Try it
Bring together copies of the lines in the data below that contain the word "giocatore".

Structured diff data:
*** Begin section ***
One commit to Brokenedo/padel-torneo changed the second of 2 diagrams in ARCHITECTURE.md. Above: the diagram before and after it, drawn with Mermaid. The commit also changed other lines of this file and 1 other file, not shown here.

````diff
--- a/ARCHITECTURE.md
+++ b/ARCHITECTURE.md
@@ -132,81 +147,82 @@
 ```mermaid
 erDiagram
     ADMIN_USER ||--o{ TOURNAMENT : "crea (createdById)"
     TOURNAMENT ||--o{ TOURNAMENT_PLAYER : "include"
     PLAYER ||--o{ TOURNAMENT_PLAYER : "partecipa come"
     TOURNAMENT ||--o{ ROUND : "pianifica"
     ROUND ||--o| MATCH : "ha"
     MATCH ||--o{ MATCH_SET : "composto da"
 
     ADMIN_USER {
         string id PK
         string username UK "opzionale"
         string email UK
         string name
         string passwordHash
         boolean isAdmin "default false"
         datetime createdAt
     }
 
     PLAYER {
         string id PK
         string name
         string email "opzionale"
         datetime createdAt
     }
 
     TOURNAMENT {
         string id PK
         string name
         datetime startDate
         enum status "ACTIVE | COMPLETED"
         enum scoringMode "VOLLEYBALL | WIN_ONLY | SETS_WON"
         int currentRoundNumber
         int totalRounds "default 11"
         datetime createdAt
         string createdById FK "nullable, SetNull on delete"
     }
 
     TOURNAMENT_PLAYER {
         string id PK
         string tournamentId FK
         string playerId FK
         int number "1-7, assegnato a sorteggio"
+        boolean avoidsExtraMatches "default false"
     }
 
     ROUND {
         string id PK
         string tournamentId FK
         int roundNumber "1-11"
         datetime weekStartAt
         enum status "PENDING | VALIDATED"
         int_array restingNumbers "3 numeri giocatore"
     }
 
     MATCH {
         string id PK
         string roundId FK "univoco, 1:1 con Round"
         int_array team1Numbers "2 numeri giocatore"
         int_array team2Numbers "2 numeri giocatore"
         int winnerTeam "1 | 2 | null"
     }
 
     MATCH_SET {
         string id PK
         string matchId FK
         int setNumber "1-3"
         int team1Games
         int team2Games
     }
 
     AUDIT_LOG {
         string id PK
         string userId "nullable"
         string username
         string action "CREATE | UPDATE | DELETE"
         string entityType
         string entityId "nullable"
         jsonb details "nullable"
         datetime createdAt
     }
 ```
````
*** End section ***
Reply to the exercise
         int_array restingNumbers "3 numeri giocatore"
         int_array team1Numbers "2 numeri giocatore"
         int_array team2Numbers "2 numeri giocatore"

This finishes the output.